Education Secretary Betsy DeVos told "Tucker Carlson Tonight" Tuesday that her department is "seriously considering" withholding federal funding from school districts that do not make a honest effort to bring students back for in-person classes this fall.

"We are looking at this very seriously, this is a very serious issue across the country," DeVos told host Tucker Carlson. "Kids have got to continue learning and schools have got to open up. There's got to be a concerted effort to address the needs of all kids, and adults who are fearmongering and making excuses simply have to stop doing it and turn their attention to what is right for students and for their families."

Later in the interview, DeVos told Carlson that "if nothing else, this whole coronavirus has made more and more parents aware of what's going on in their own children's schools -- or what isn't going on.

"Right here in suburban D.C., one of the most elite public school districts in the country -- over $16,000 [spent] per student per year -- they had an absolute disaster this spring," she added, apparently referring to Fairfax County Public Schools in northern Virginia.

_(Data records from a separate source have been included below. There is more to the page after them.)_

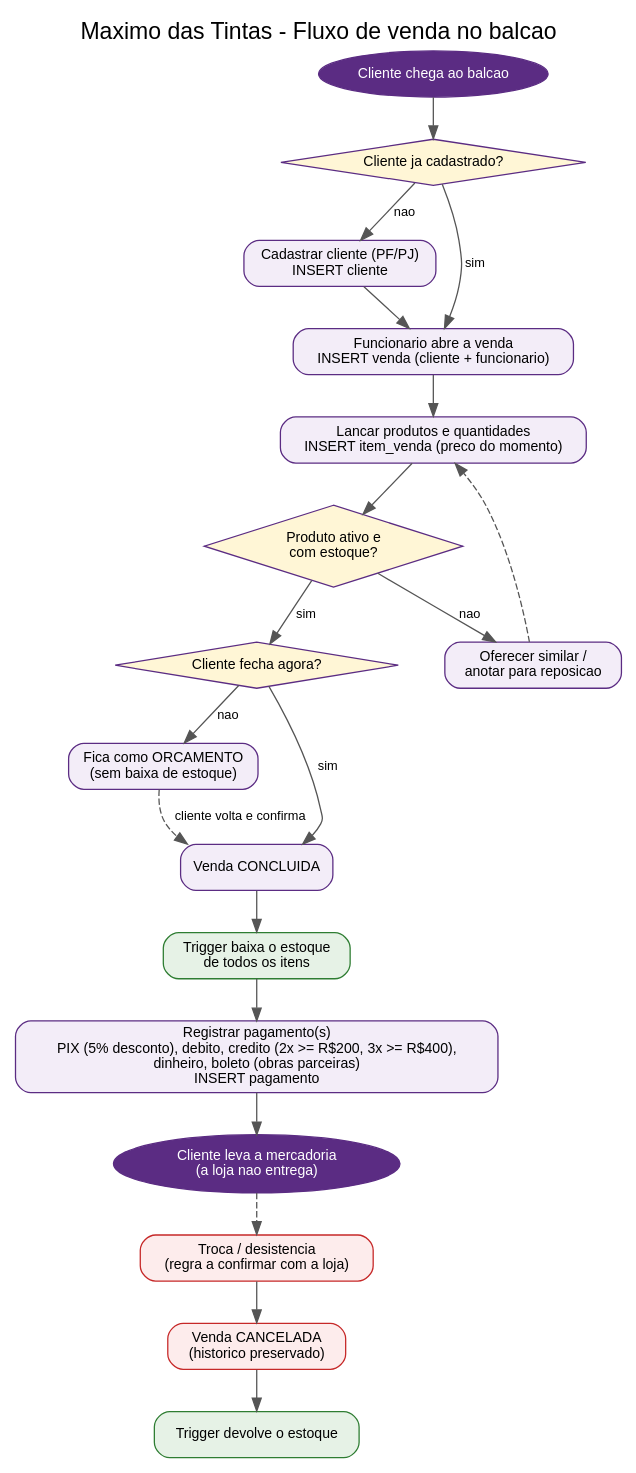
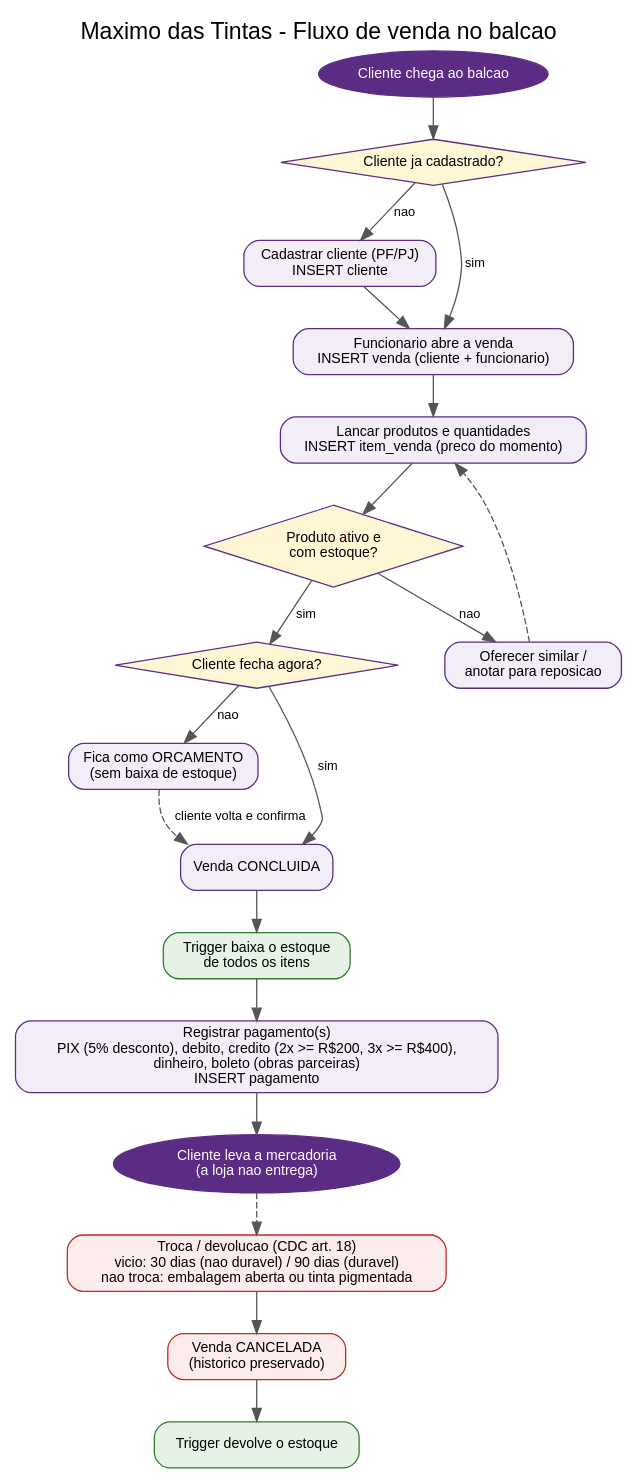
The diagram in fluxograma/fluxo_vendas.dot (GabrielsRodrigues15/Banco-de-dados-3feira), drawn with Graphviz before and after one commit. The commit also changed 14 other files, not shown here.

```diff
--- a/fluxograma/fluxo_vendas.dot
+++ b/fluxograma/fluxo_vendas.dot
@@ -1,39 +1,39 @@
 // Maximo das Tintas - Fluxo de venda no balcao
 // Gerar: dot -Tpng -Gdpi=130 fluxo_vendas.dot -o fluxo_vendas.png
 digraph fluxo_vendas {
   graph [rankdir=TB, fontname="Helvetica", label="Maximo das Tintas - Fluxo de venda no balcao", labelloc=t, fontsize=18, nodesep=0.5, ranksep=0.45];
   node  [fontname="Helvetica", fontsize=11, style="rounded,filled", fillcolor="#F3EDF8", color="#5B2C83", shape=box];
   edge  [fontname="Helvetica", fontsize=10, color="#555555"];
 
   inicio   [label="Cliente chega ao balcao", shape=oval, fillcolor="#5B2C83", fontcolor="white"];
   cad      [label="Cliente ja cadastrado?", shape=diamond, style=filled, fillcolor="#FFF6D6"];
   novo     [label="Cadastrar cliente (PF/PJ)\nINSERT cliente"];
   abre     [label="Funcionario abre a venda\nINSERT venda (cliente + funcionario)"];
   itens    [label="Lancar produtos e quantidades\nINSERT item_venda (preco do momento)"];
   ativo    [label="Produto ativo e\ncom estoque?", shape=diamond, style=filled, fillcolor="#FFF6D6"];
   outro    [label="Oferecer similar /\nanotar para reposicao"];
   decide   [label="Cliente fecha agora?", shape=diamond, style=filled, fillcolor="#FFF6D6"];
   orc      [label="Fica como ORCAMENTO\n(sem baixa de estoque)"];
   conclui  [label="Venda CONCLUIDA"];
   baixa    [label="Trigger baixa o estoque\nde todos os itens", fillcolor="#E6F2E6", color="#2E7D32"];
   pag      [label="Registrar pagamento(s)\nPIX (5% desconto), debito, credito (2x >= R$200, 3x >= R$400),\ndinheiro, boleto (obras parceiras)\nINSERT pagamento"];
   fim      [label="Cliente leva a mercadoria\n(a loja nao entrega)", shape=oval, fillcolor="#5B2C83", fontcolor="white"];
-  troca    [label="Troca / desistencia\n(regra a confirmar com a loja)", shape=box, fillcolor="#FDECEC", color="#C62828"];
+  troca    [label="Troca / devolucao (CDC art. 18)\nvicio: 30 dias (nao duravel) / 90 dias (duravel)\nnao troca: embalagem aberta ou tinta pigmentada", shape=box, fillcolor="#FDECEC", color="#C62828"];
   cancela  [label="Venda CANCELADA\n(historico preservado)", fillcolor="#FDECEC", color="#C62828"];
   devolve  [label="Trigger devolve o estoque", fillcolor="#E6F2E6", color="#2E7D32"];
 
   inicio -> cad;
   cad -> abre  [label="sim"];
   cad -> novo  [label="nao"];
   novo -> abre;
   abre -> itens -> ativo;
   ativo -> decide [label="sim"];
   ativo -> outro  [label="nao"];
   outro -> itens  [style=dashed];
   decide -> orc     [label="nao"];
   decide -> conclui [label="sim"];
   orc -> conclui    [label="cliente volta e confirma", style=dashed];
   conclui -> baixa -> pag -> fim;
   fim -> troca   [style=dashed];
   troca -> cancela -> devolve;
 }
```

"And now this fall they are suggesting that as a way to start school again you can choose zero days a week for your child to be in school or two days a week," she continued. "That's not a choice, that's a pretense of a choice.

"So, more and more families are at a point of demanding that their kids would be able to continue to learn and they want more options and choices for their kids, too."

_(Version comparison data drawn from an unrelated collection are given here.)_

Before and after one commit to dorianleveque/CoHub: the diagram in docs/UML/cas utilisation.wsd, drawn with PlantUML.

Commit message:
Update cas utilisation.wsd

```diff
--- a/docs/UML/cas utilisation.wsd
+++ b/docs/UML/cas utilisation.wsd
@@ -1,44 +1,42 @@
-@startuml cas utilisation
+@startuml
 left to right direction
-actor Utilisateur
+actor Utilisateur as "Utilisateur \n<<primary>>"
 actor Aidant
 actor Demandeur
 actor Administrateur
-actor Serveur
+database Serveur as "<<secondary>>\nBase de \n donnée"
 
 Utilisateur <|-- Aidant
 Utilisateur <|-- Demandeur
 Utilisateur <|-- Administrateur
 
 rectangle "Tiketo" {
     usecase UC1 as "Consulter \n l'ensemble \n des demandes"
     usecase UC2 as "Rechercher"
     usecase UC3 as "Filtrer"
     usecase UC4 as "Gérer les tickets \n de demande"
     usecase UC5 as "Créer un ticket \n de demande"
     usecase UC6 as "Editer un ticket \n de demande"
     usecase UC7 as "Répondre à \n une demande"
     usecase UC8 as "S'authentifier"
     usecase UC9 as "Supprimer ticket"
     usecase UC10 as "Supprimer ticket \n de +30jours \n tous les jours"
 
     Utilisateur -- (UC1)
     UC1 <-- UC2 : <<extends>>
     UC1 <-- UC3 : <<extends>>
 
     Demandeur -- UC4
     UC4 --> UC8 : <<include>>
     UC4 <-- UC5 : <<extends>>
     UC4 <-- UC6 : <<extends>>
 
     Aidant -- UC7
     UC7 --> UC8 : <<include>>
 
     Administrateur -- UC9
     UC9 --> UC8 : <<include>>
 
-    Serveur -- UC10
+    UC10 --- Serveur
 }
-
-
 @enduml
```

At a White House event earlier Tuesday, Trump vowed that his administration would "put pressure on governors and everybody else to open the schools" after noting that administrators in Florida recently announced plans to reopen schools in that state starting next month.

Tuesday night, DeVos singled out Florida State Education Commissioner Richard Corcoran for praise, saying that he had given students and parents "a lot of latitude" for handling various issues thrown up by the pandemic.

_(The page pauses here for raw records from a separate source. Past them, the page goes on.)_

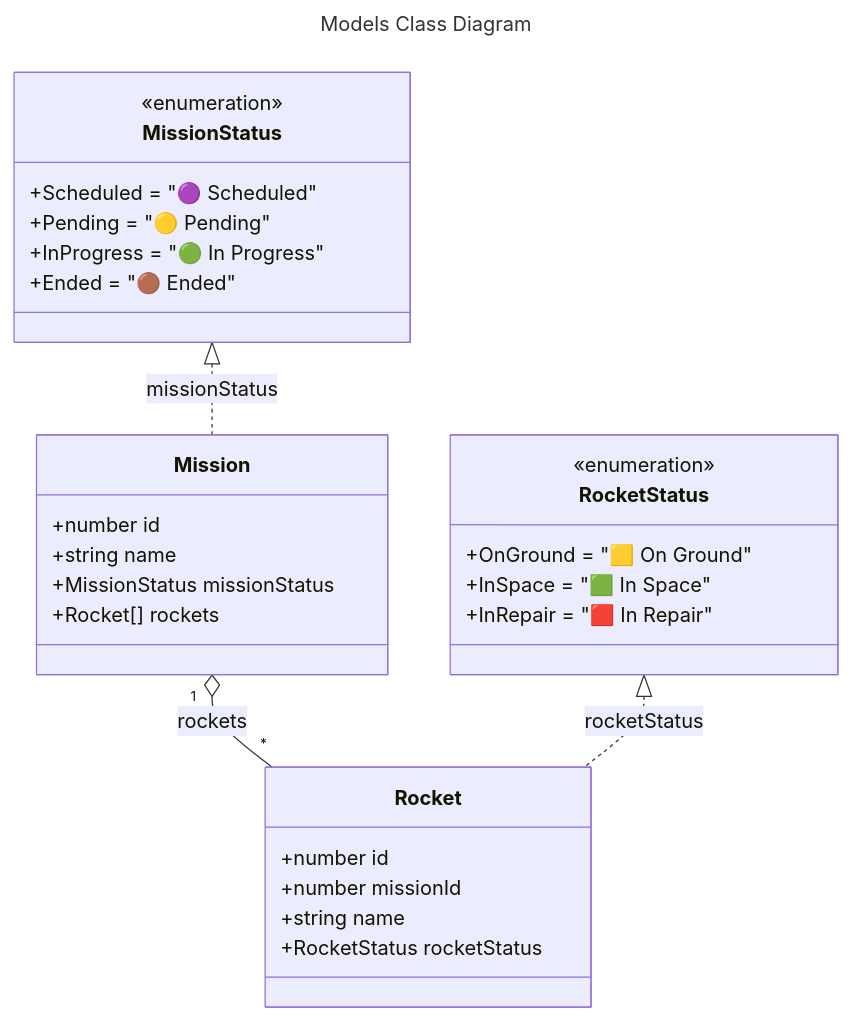
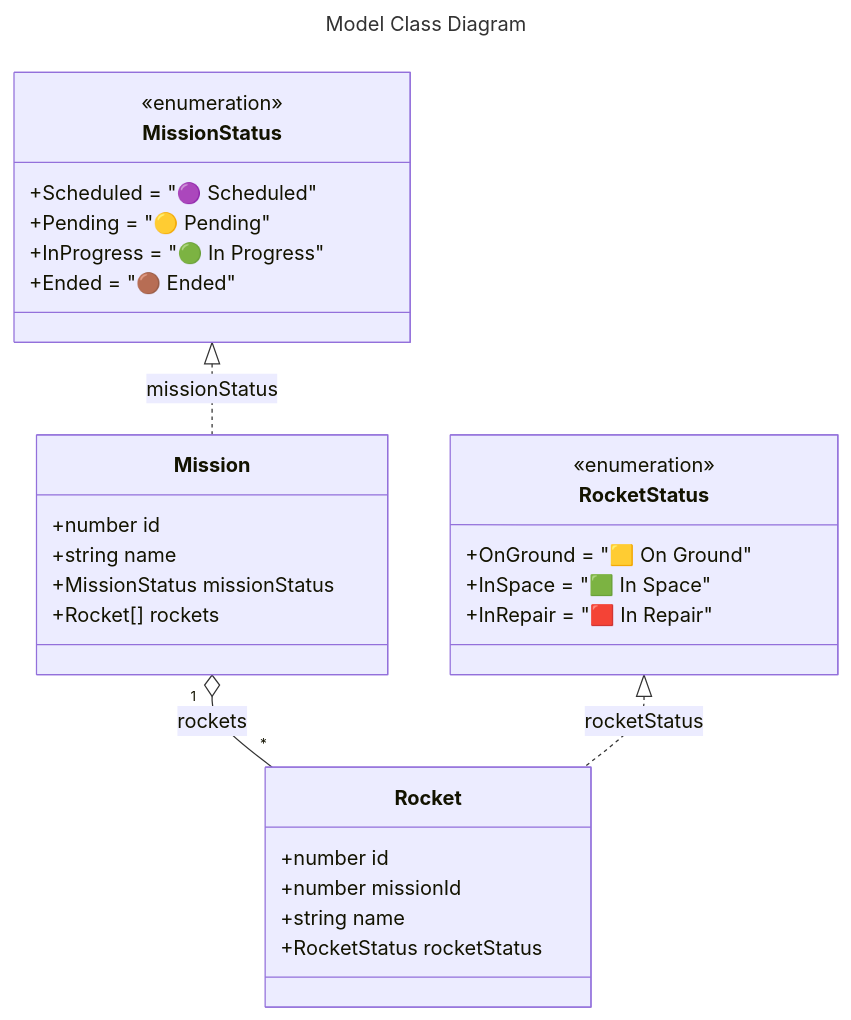
The second of 4 diagrams in docs/README.md (Ee-Cs/RecruitmentTaskS2), drawn with Mermaid before and after one commit. The commit also changed other lines of this file, not shown here.

````diff
--- a/docs/README.md
+++ b/docs/README.md
@@ -49,38 +49,38 @@
 ```mermaid
 ---
-title: Models Class Diagram
+title: Model Class Diagram
 ---
 classDiagram
 class Mission {
   +number id
   +string name
   +MissionStatus missionStatus
   +Rocket[] rockets
 }
 
 class Rocket {
   +number id
   +number missionId
   +string name
   +RocketStatus rocketStatus
 }
 
 class MissionStatus {
   <<enumeration>>
   +Scheduled = "🟣 Scheduled"
   +Pending = "🟡 Pending"
   +InProgress = "🟢 In Progress"
   +Ended = "🟤 Ended"
 }
 
 class RocketStatus {
   <<enumeration>>
   +OnGround = "🟨 On Ground"
   +InSpace = "🟩 In Space"
   +InRepair = "🟥 In Repair"
 }
 
 Mission "1" o-- "*" Rocket : rockets
 MissionStatus <|.. Mission : missionStatus
 RocketStatus <|.. Rocket : rocketStatus
 ```
````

"What the president and all of those at a roundtable today made very clear is the expectation that kids have got to continue their learning," she said. "There's no other reason to withhold full-time education."